With severe disruptions of care delivery and increased anxiety among patients, effective monitoring and communications between care providers and patients are challenging, yet critical.
As distributed ways of working are quickly becoming the new norm in the wake of COVID-19, this creates an unprecedented need for home PACS (picture archiving and communication system) workstations and secure clinical informatics solutions that allow specialists to read images remotely. Interestingly, one recent survey among radiologists indicated that more than half of them saw enough benefit in their current workflows to consider continuing them post-COVID-19, with 65 per cent reporting decreased stress levels. It’s a clear sign that remote reading could be a lasting change.
Some hospitals have also turned to virtual care in the form of tele-ICUs or eICUs to help care teams proactively intervene at an earlier stage, or to decide which patients have stabilized, allowing scarce ICU beds to be allocated to more acute patients. This enables physicians to prioritize patients on acuity and optimizes the patient flow and logistics.
Remote patient monitoring, which can reduce exposure of both patients and healthcare professionals to a high-risk environment, has become a new strategy in supporting at-risk populations during the COVID-19 pandemic. For example, as it has been estimated that up to half a million women may deliver their babies while infected with COVID-19 in 2020, pregnant women who have not been diagnosed with COVID-19 are interested in ways to minimize time in a hospital to limit their exposure to the disease. While clinicians can treat patients in isolation rooms and accommodate home visits and births when possible, there are tools and solutions available that enable the remote and continuous monitoring of fetal and maternal vitals which manage patient care while reducing the risk of exposure for care providers. This type of technology has since been implemented in Singapore, Australia, New Zealand, the US and Europe.
At the same time, as imaging services start rescheduling elective procedures, timely patient engagement will remain essential, with studies showing that automated reminders can lead to a 42 per cent reduction in patient no-shows and a 67 per cent reduction in poor patient preparation.
During the pandemic outbreak, Boston Medical Center (BMC) in the US used personalized, automated text messages, emails, and voice calls in four languages to deliver targeted and precisely timed educational and instructional messages to over 400,000 patients via a patient engagement platform. These messages include tips to avoid the spread of COVID-19, and instructions on how to receive prescription refills. BMC also adapted its existing pre-visit education program to transition patients from in-person visits to telehealth consults, sending out reminders to help patients show up on time and prepared for virtual appointments.

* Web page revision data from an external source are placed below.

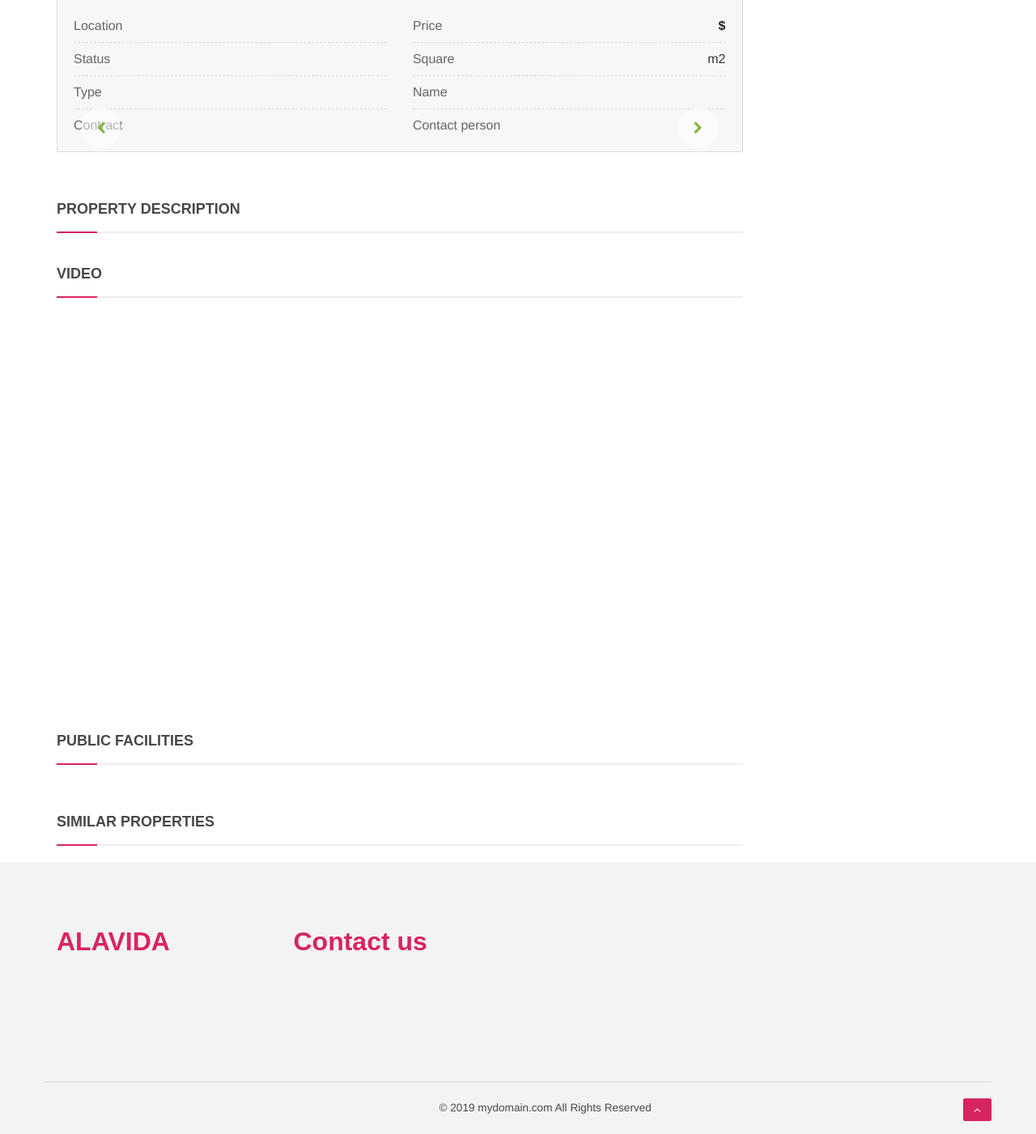
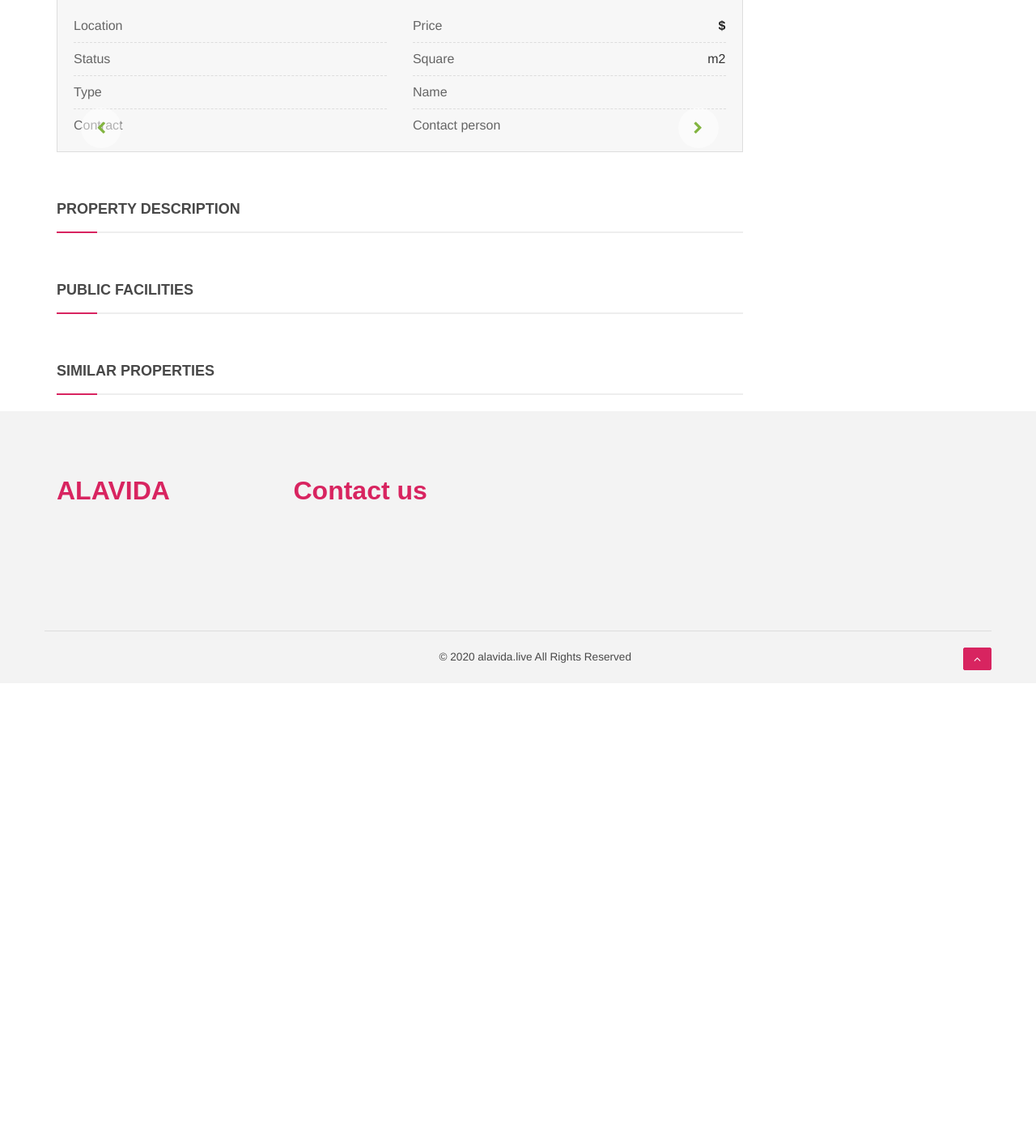
Before and after one commit to thegtzz/PHP-Symfony-https-alavida.live, a Symfony app: template templates/post-details.html.twig in a window 1280 px wide. Shown: the part 560-1961 px from the top of the page at 81% size. After the commit the page ends 1388 px from the top, so only its background shows below. Run offline with Twig, Linux system fonts and the light colour scheme; the template is opened without the code that fills it, so the values that code supplies are empty; some libraries are stand-ins or nearby versions; some web fonts are replaced.

Commit message:
some changes

```diff
--- a/templates/footer.html.twig
+++ b/templates/footer.html.twig
@@ -70,7 +70,7 @@
                 <a href="#top" class="btn btn-success scroltop" style="top: 20px">
                     <i class="fa fa-angle-up"></i>
                 </a>
-                <small><p class="col-lg-offset-5">© 2019 mydomain.com All Rights Reserved</p></small>
+                <small><p class="col-lg-offset-5">© 2020 alavida.live All Rights Reserved</p></small>
             </div>
         </div>
     </div>
--- a/templates/post-details.html.twig
+++ b/templates/post-details.html.twig
@@ -222,7 +222,7 @@
                                 {% endif %}
                             </div>
                         </div>
-
+			{% if post.youtubeLink is defined and post.youtubeLink is not empty %}
                     	    <div class="similar-properties">
                         	<div class="property-video">
                             	    <h2>{% trans %}Video{% endtrans %}</h2>
@@ -233,6 +233,7 @@
                         	    </div>
                     	        </div>
                     	    </div>
+                    	{% endif %}
 
                         <!-- PUBLIC FACILITIES -->
 
```
Lines whose indentation alone changed are shown as unchanged.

For patients, this brings the convenience they have come to expect in today’s digital world. Spurred by COVID-19 and the need for physical distancing, a “waitless” waiting room for radiology exams is likely to become the new norm, providing up-to-the-minute text or voice scheduling updates to minimize wait times, limit the chance of virus transmission, and allow patients to proceed with their busy schedules right until their scan.

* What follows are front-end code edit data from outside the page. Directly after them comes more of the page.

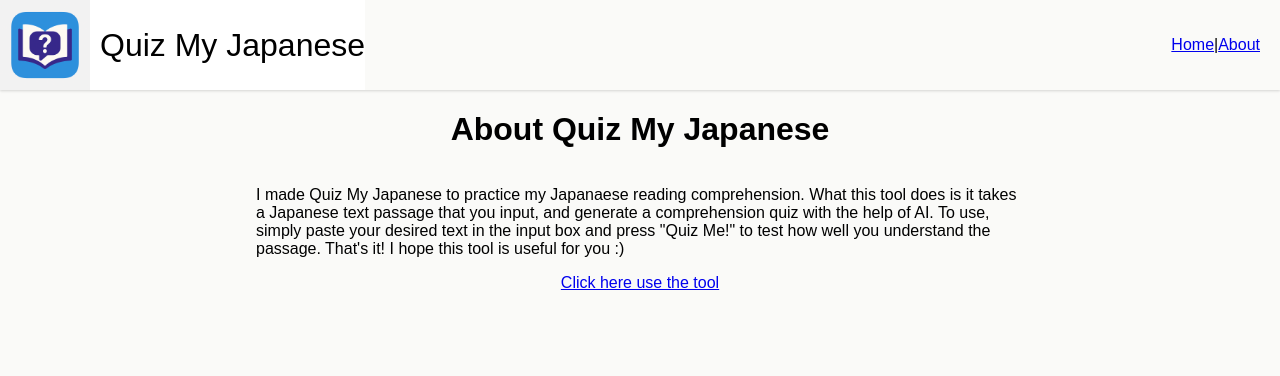
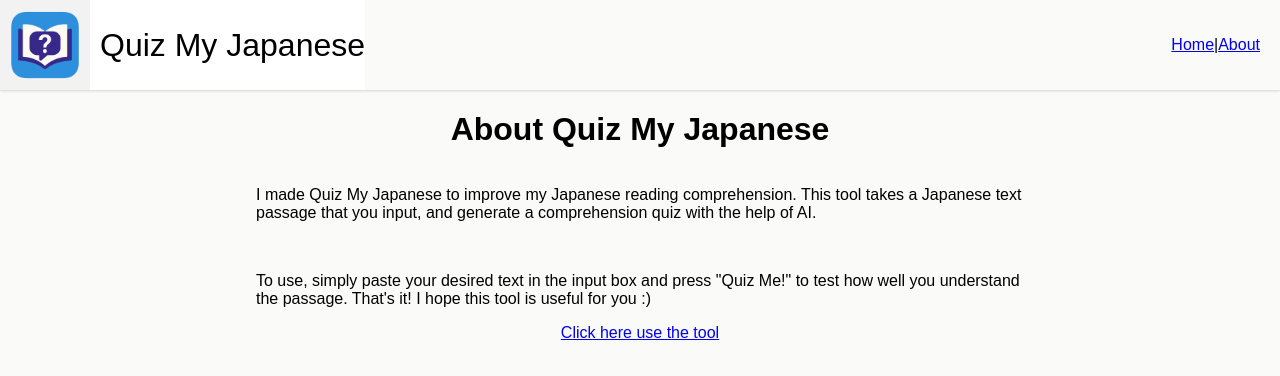
Before and after one commit to codingpog/QuizMyJapanese, a React (Vite) app in the folder frontend/: page /about in a window 1280 px wide. Shown: the top 376 px of the page. Built offline with nearby package versions, Linux system fonts and the light colour scheme; no server answers.

Commit message:
aesthetic changes

```diff
--- a/frontend/src/App.css
+++ b/frontend/src/App.css
@@ -102,9 +102,9 @@ header nav {
   cursor: not-allowed;
 }
 
-button {
-  font-family: "Comic Sans MS", "Comic Sans", cursive;
-}
+/* button {
+  font-family: "A";
+} */
 
 .login-frame {
   display: flex;
--- a/frontend/src/components/About.tsx
+++ b/frontend/src/components/About.tsx
@@ -7,7 +7,9 @@ function About(): React.JSX.Element {
             <Header />
             <div className="about">
                 <h1>About Quiz My Japanese</h1>
-                <p>I made Quiz My Japanese to practice my Japanaese reading comprehension. What this tool does is it takes a Japanese text passage that you input, and generate a comprehension quiz with the help of AI. To use, simply paste your desired text in the input box and press "Quiz Me!" to test how well you understand the passage. That's it! I hope this tool is useful for you :) </p>
+                <p>I made Quiz My Japanese to improve my Japanese reading comprehension. This tool takes a Japanese text passage that you input, and generate a comprehension quiz with the help of AI.</p>
+                <br></br>
+                <p>To use, simply paste your desired text in the input box and press "Quiz Me!" to test how well you understand the passage. That's it! I hope this tool is useful for you :) </p>
                 <Link to="/dashboard">Click here use the tool</Link>
             </div>
         </>
```
Also changed, not shown: 1 other file (tests, documents, lock files or other folders).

Of course, achieving the best diagnostic outcomes is but one milestone in a patient’s journey through a value-based healthcare system. COVID-19 is also accelerating innovation in other areas in healthcare, such as image-guided therapy and connected care. This period in time is becoming a defining moment for digital transformation in healthcare, bringing healthcare professionals, scientists, and IT experts together to reimagine healthcare the way it should be.

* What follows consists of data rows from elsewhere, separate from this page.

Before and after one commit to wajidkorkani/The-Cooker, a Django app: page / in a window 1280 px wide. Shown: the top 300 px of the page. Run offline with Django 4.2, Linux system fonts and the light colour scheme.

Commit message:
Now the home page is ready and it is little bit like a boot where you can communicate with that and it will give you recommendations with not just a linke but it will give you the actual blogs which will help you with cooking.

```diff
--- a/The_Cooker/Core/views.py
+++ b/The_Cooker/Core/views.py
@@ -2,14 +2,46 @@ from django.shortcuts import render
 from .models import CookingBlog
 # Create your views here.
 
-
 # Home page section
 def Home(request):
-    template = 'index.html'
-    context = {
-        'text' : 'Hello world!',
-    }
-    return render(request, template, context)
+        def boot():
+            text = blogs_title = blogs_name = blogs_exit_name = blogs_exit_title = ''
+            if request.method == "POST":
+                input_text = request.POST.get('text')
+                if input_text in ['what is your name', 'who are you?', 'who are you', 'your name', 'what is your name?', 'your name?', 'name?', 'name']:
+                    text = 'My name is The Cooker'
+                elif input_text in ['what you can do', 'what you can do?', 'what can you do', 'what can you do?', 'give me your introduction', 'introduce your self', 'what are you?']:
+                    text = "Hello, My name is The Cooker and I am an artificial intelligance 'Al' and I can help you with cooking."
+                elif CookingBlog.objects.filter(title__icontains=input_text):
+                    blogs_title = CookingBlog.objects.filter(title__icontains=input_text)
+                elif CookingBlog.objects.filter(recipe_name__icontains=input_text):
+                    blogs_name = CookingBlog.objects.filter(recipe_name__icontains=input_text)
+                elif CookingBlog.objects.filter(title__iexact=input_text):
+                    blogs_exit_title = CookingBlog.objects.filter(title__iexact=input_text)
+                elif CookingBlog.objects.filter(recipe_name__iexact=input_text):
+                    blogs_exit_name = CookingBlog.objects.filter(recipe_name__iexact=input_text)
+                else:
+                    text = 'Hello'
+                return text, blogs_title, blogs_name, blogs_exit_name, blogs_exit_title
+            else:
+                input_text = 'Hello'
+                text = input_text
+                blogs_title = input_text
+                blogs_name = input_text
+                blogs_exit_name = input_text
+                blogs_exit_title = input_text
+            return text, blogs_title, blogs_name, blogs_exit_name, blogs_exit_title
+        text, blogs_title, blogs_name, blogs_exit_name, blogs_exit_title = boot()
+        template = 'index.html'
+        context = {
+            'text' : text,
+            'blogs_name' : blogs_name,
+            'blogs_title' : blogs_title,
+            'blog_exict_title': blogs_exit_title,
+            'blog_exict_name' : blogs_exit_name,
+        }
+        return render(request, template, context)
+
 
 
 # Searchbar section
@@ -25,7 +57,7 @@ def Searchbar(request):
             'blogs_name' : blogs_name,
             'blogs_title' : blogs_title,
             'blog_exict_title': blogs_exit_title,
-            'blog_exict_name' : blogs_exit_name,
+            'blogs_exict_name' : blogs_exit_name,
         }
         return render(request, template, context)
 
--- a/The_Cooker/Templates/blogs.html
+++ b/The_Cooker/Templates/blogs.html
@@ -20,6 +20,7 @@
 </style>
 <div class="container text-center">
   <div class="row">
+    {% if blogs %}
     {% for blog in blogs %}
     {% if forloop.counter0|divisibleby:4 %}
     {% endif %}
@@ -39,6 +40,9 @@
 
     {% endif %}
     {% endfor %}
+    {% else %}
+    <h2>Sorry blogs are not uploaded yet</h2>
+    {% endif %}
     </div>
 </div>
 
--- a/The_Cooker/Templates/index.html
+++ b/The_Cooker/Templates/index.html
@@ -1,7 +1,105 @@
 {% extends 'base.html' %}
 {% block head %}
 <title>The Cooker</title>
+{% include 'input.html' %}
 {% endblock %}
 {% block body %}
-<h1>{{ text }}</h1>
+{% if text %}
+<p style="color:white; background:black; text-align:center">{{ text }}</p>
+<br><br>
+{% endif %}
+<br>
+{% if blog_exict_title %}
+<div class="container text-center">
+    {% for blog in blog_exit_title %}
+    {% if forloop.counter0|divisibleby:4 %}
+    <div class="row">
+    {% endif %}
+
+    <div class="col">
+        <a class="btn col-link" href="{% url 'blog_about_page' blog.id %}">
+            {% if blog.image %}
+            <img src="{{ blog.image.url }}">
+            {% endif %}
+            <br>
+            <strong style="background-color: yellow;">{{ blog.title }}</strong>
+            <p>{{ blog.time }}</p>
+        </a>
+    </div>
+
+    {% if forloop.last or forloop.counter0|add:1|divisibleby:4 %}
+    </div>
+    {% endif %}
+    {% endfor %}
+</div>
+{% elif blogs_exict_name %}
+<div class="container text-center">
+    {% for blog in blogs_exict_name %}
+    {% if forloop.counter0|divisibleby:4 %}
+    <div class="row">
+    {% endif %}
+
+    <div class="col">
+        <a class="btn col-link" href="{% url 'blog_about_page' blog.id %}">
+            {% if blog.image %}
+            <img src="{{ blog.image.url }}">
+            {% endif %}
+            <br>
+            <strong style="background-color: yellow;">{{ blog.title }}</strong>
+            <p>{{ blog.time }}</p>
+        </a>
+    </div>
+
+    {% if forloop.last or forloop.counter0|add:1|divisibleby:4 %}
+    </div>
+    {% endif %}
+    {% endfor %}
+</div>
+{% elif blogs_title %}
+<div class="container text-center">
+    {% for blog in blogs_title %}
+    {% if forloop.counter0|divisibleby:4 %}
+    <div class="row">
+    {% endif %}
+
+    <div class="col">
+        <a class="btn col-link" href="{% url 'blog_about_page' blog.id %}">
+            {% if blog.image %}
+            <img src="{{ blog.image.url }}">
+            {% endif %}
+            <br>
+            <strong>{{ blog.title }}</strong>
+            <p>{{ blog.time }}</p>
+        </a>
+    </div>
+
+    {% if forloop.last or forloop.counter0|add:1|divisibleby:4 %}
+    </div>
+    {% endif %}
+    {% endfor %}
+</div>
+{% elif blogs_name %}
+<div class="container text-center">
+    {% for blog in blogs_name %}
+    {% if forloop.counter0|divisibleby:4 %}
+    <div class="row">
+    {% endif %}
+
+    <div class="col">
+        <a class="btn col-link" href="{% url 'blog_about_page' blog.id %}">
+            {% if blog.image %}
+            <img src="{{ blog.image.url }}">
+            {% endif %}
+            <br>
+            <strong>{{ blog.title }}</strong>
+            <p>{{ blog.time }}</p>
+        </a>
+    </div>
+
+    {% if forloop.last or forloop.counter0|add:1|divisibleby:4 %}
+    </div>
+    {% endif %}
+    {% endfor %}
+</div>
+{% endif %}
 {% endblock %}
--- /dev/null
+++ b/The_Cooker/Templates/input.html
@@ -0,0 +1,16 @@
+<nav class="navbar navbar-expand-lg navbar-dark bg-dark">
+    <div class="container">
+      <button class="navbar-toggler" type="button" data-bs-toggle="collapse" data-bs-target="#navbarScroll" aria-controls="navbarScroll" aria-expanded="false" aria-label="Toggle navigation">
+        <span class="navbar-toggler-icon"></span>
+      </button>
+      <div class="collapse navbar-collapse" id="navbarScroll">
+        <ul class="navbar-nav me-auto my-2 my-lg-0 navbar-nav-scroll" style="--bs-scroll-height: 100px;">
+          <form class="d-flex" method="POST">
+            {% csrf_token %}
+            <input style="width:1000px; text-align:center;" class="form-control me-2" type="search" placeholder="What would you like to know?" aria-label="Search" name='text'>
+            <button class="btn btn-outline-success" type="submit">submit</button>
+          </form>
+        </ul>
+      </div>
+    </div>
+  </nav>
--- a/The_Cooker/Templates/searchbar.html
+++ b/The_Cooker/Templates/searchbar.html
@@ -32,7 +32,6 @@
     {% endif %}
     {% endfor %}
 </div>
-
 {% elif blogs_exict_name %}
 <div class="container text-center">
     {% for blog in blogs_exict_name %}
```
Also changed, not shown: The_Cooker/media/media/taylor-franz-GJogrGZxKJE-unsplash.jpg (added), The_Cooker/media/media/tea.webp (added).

Kees Wesdorp, Chief Business Leader, Precision Diagnosis, Philips, The Netherlands